What you will do: Without the pictures, give the entries below again exactly as written.

***** Task inputs *****

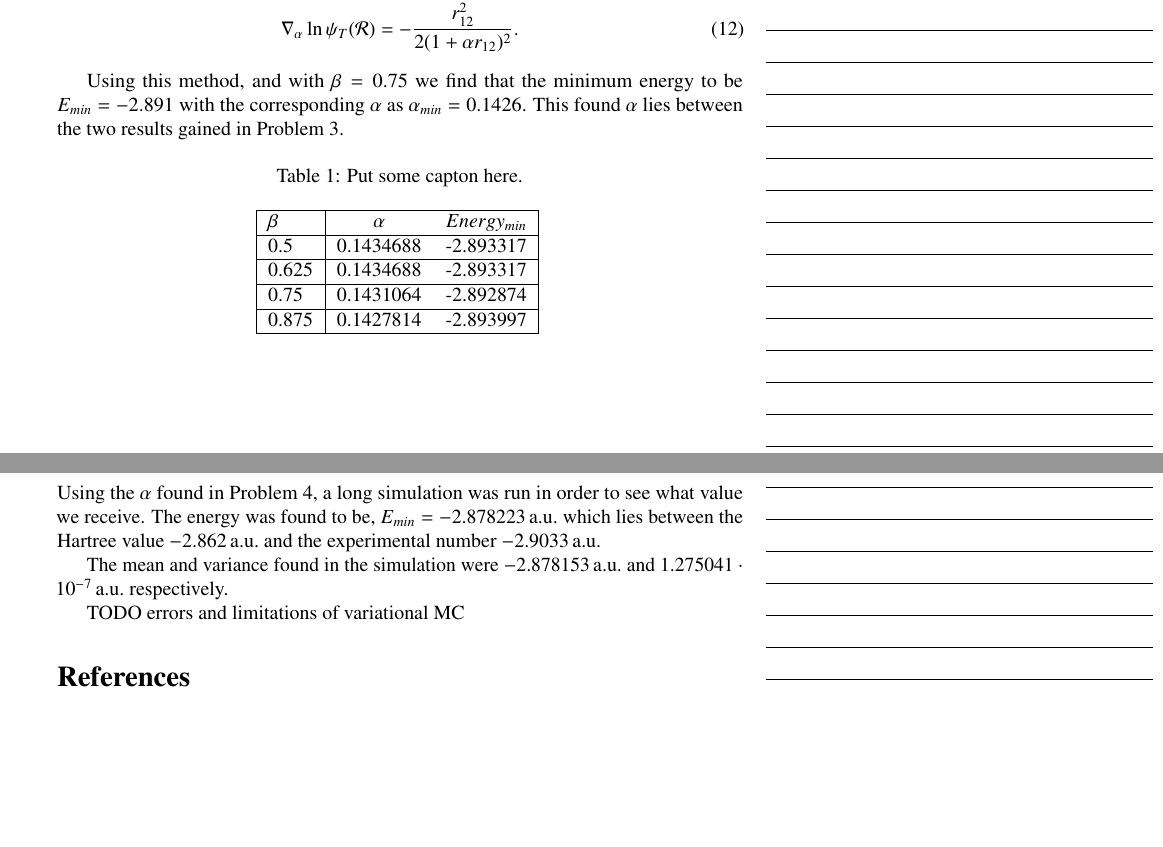
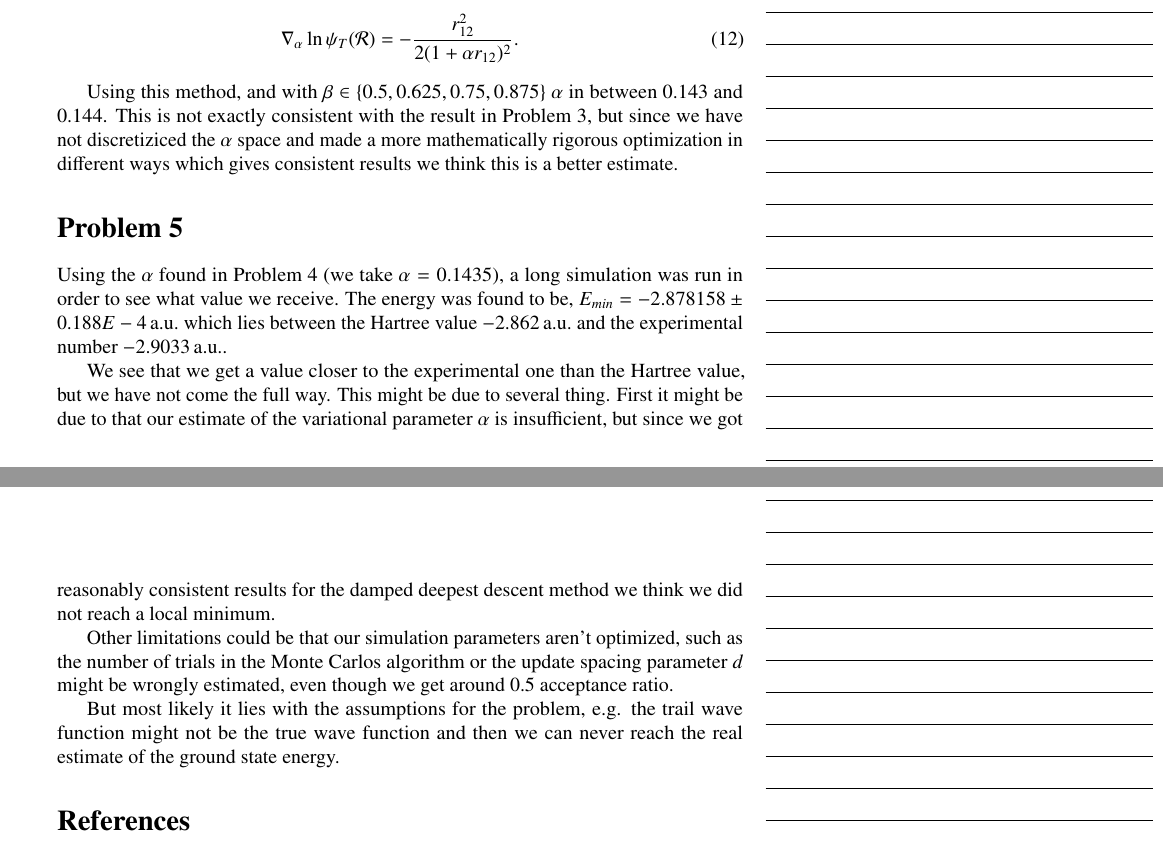
Before and after one commit to weery/FKA121_Homework2b, a LaTeX document (report/report.tex): two parts of pages 7 and 8 of 24, joined at a grey line, cut so that both start at the same text, the shorter picture padded with empty space. Compiled offline with pdfLaTeX.

Commit message:
added some more text to tast 6

```diff
--- a/report/report.tex
+++ b/report/report.tex
@@ -176,30 +176,17 @@ where $\mathcal{R}$ is the electron state configurations and the averages are ca
 \nabla_\alpha \ln{\psi_T(\mathcal{R})} = -\frac{r_{12}^2}{2(1+\alpha r_{12})^2}.
 \end{equation}
 
-Using this method, and with $\beta = 0.75$ we find that the minimum energy to be $E_{min}=-2.891$ with the corresponding $\alpha$ as $\alpha_{min}=0.1426$. This found $\alpha$ lies between the two results gained in Problem 3.
-
-\begin{table}[H]
-	\centering
-	\caption{Put some capton here.}
-	\begin{tabular}{|l|cc|}
-		\hline $\beta$ & $\alpha$ & $Energy_{min}$ \\ \hline
-		 0.5 & 0.1434688 & -2.893317 \\ \hline
-		 0.625 & 0.1434688 & -2.893317 \\ \hline
-		 0.75 & 0.1431064 & -2.892874 \\ \hline
-		 0.875 & 0.1427814 & -2.893997 \\ \hline
-	\end{tabular}
-	\label{tab:prob5}
-\end{table}
-
+Using this method, and with $\beta \in \{0.5,0.625,0.75,0.875\}$ $\alpha$ in between $0.143$ and $0.144$. This is not exactly consistent with the result in Problem 3, but since we have not discretiziced the $\alpha$ space and made a more mathematically rigorous optimization in different ways which gives consistent results we think this is a better estimate.
 
 \section*{Problem 5}
 
-Using the $\alpha$ found in Problem 4, a long simulation was run in order to see what value we receive. The energy was found to be, $E_{min}=\unit[-2.878223]{a.u.}$ which lies between the Hartree value $\unit[-2.862]{a.u.}$ and the experimental number $\unit[-2.9033]{a.u.}$
+Using the $\alpha$ found in Problem 4 (we take $\alpha=0.1435$), a long simulation was run in order to see what value we receive. The energy was found to be, $E_{min}=\unit[-2.878158\pm 0.188E-4]{a.u.}$ which lies between the Hartree value $\unit[-2.862]{a.u.}$ and the experimental number $\unit[-2.9033]{a.u.}$.
 
-The mean and variance found in the simulation were $\unit[-2.878153]{a.u.}$ and $\unit[1.275041 \cdot 10^{-7}]{a.u.}$ respectively.
-%$Mean = -2.878153, var = 1.275041E-7$
+We see that we get a value closer to the experimental one than the Hartree value, but we have not come the full way. This might be due to several thing. First it might be due to that our estimate of the variational parameter $\alpha$ is insufficient, but since we got reasonably consistent results for the damped deepest descent method we think we did not reach a local minimum.
 
-TODO errors and limitations of variational MC
+Other limitations could be that our simulation parameters aren't optimized, such as the number of trials in the Monte Carlos algorithm or the update spacing parameter $d$ might be wrongly estimated, even though we get around $0.5$ acceptance ratio.
+
+But most likely it lies with the assumptions for the problem, e.g. the trail wave function might not be the true wave function and then we can never reach the real estimate of the ground state energy.
 
 
 \bibliography{references}
```
Also changed, not shown: code/Task5/main.c (+1 -1 lines).
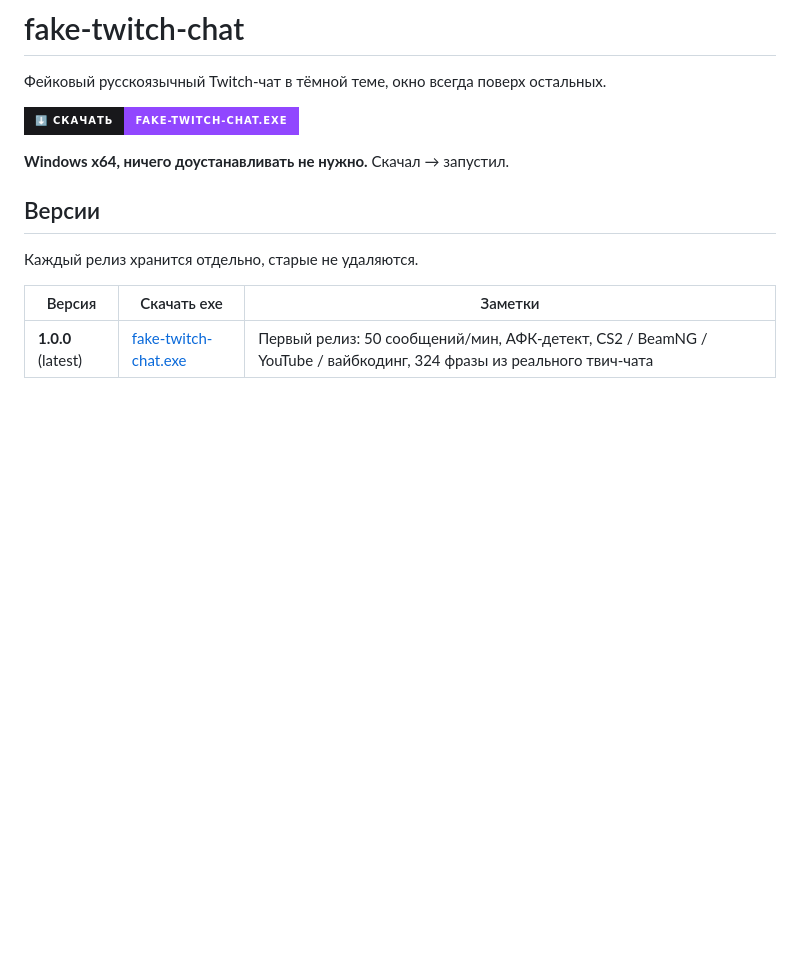
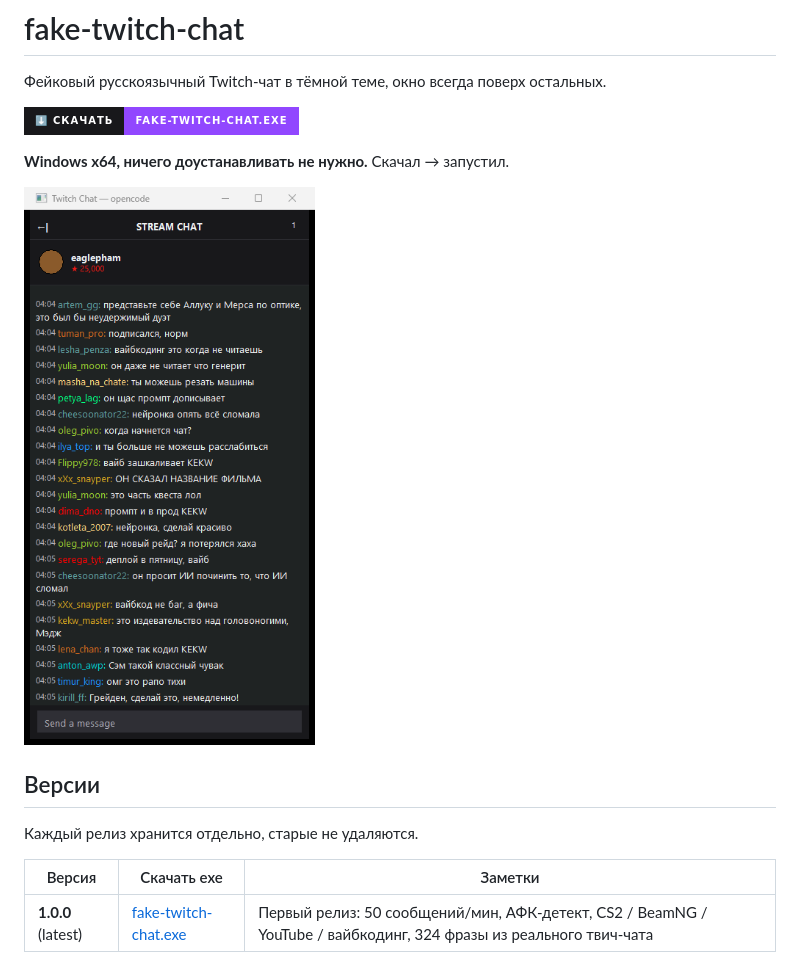
Before and after one commit to Kiritosvky/fake-twitch-chat, a Markdown page: README.md, the part around the change. Drawn GitHub-style; pictures changed too: assets/screenshot.png (added); badges without logos; blank space fills up the shorter version.

Commit message:
README: screenshot

```diff
--- a/README.md
+++ b/README.md
@@ -5,6 +5,8 @@
 [![Скачать последнюю версию](https://img.shields.io/badge/%E2%AC%87%EF%B8%8F_Скачать-fake--twitch--chat.exe-9147ff?style=for-the-badge&labelColor=18181b)](https://github.com/Kiritosvky/fake-twitch-chat/releases/latest/download/fake-twitch-chat.exe)
 
 **Windows x64, ничего доустанавливать не нужно.** Скачал → запустил.
+
+![Скриншот](assets/screenshot.png)
 
 ## Версии
 
```
Also changed, not shown: 1 other file.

*****

Output of the task:
Before and after one commit to weery/FKA121_Homework2b, a LaTeX document (report/report.tex): two parts of pages 7 and 8 of 24, joined at a grey line, cut so that both start at the same text, the shorter picture padded with empty space. Compiled offline with pdfLaTeX.

Commit message:
added some more text to tast 6

```diff
--- a/report/report.tex
+++ b/report/report.tex
@@ -176,30 +176,17 @@ where $\mathcal{R}$ is the electron state configurations and the averages are ca
 \nabla_\alpha \ln{\psi_T(\mathcal{R})} = -\frac{r_{12}^2}{2(1+\alpha r_{12})^2}.
 \end{equation}
 
-Using this method, and with $\beta = 0.75$ we find that the minimum energy to be $E_{min}=-2.891$ with the corresponding $\alpha$ as $\alpha_{min}=0.1426$. This found $\alpha$ lies between the two results gained in Problem 3.
-
-\begin{table}[H]
-	\centering
-	\caption{Put some capton here.}
-	\begin{tabular}{|l|cc|}
-		\hline $\beta$ & $\alpha$ & $Energy_{min}$ \\ \hline
-		 0.5 & 0.1434688 & -2.893317 \\ \hline
-		 0.625 & 0.1434688 & -2.893317 \\ \hline
-		 0.75 & 0.1431064 & -2.892874 \\ \hline
-		 0.875 & 0.1427814 & -2.893997 \\ \hline
-	\end{tabular}
-	\label{tab:prob5}
-\end{table}
-
+Using this method, and with $\beta \in \{0.5,0.625,0.75,0.875\}$ $\alpha$ in between $0.143$ and $0.144$. This is not exactly consistent with the result in Problem 3, but since we have not discretiziced the $\alpha$ space and made a more mathematically rigorous optimization in different ways which gives consistent results we think this is a better estimate.
 
 \section*{Problem 5}
 
-Using the $\alpha$ found in Problem 4, a long simulation was run in order to see what value we receive. The energy was found to be, $E_{min}=\unit[-2.878223]{a.u.}$ which lies between the Hartree value $\unit[-2.862]{a.u.}$ and the experimental number $\unit[-2.9033]{a.u.}$
+Using the $\alpha$ found in Problem 4 (we take $\alpha=0.1435$), a long simulation was run in order to see what value we receive. The energy was found to be, $E_{min}=\unit[-2.878158\pm 0.188E-4]{a.u.}$ which lies between the Hartree value $\unit[-2.862]{a.u.}$ and the experimental number $\unit[-2.9033]{a.u.}$.
 
-The mean and variance found in the simulation were $\unit[-2.878153]{a.u.}$ and $\unit[1.275041 \cdot 10^{-7}]{a.u.}$ respectively.
-%$Mean = -2.878153, var = 1.275041E-7$
+We see that we get a value closer to the experimental one than the Hartree value, but we have not come the full way. This might be due to several thing. First it might be due to that our estimate of the variational parameter $\alpha$ is insufficient, but since we got reasonably consistent results for the damped deepest descent method we think we did not reach a local minimum.
 
-TODO errors and limitations of variational MC
+Other limitations could be that our simulation parameters aren't optimized, such as the number of trials in the Monte Carlos algorithm or the update spacing parameter $d$ might be wrongly estimated, even though we get around $0.5$ acceptance ratio.
+
+But most likely it lies with the assumptions for the problem, e.g. the trail wave function might not be the true wave function and then we can never reach the real estimate of the ground state energy.
 
 
 \bibliography{references}
```
Also changed, not shown: code/Task5/main.c (+1 -1 lines).
Before and after one commit to Kiritosvky/fake-twitch-chat, a Markdown page: README.md, the part around the change. Drawn GitHub-style; pictures changed too: assets/screenshot.png (added); badges without logos; blank space fills up the shorter version.

Commit message:
README: screenshot

```diff
--- a/README.md
+++ b/README.md
@@ -5,6 +5,8 @@
 [![Скачать последнюю версию](https://img.shields.io/badge/%E2%AC%87%EF%B8%8F_Скачать-fake--twitch--chat.exe-9147ff?style=for-the-badge&labelColor=18181b)](https://github.com/Kiritosvky/fake-twitch-chat/releases/latest/download/fake-twitch-chat.exe)
 
 **Windows x64, ничего доустанавливать не нужно.** Скачал → запустил.
+
+![Скриншот](assets/screenshot.png)
 
 ## Версии
 
```
Also changed, not shown: 1 other file.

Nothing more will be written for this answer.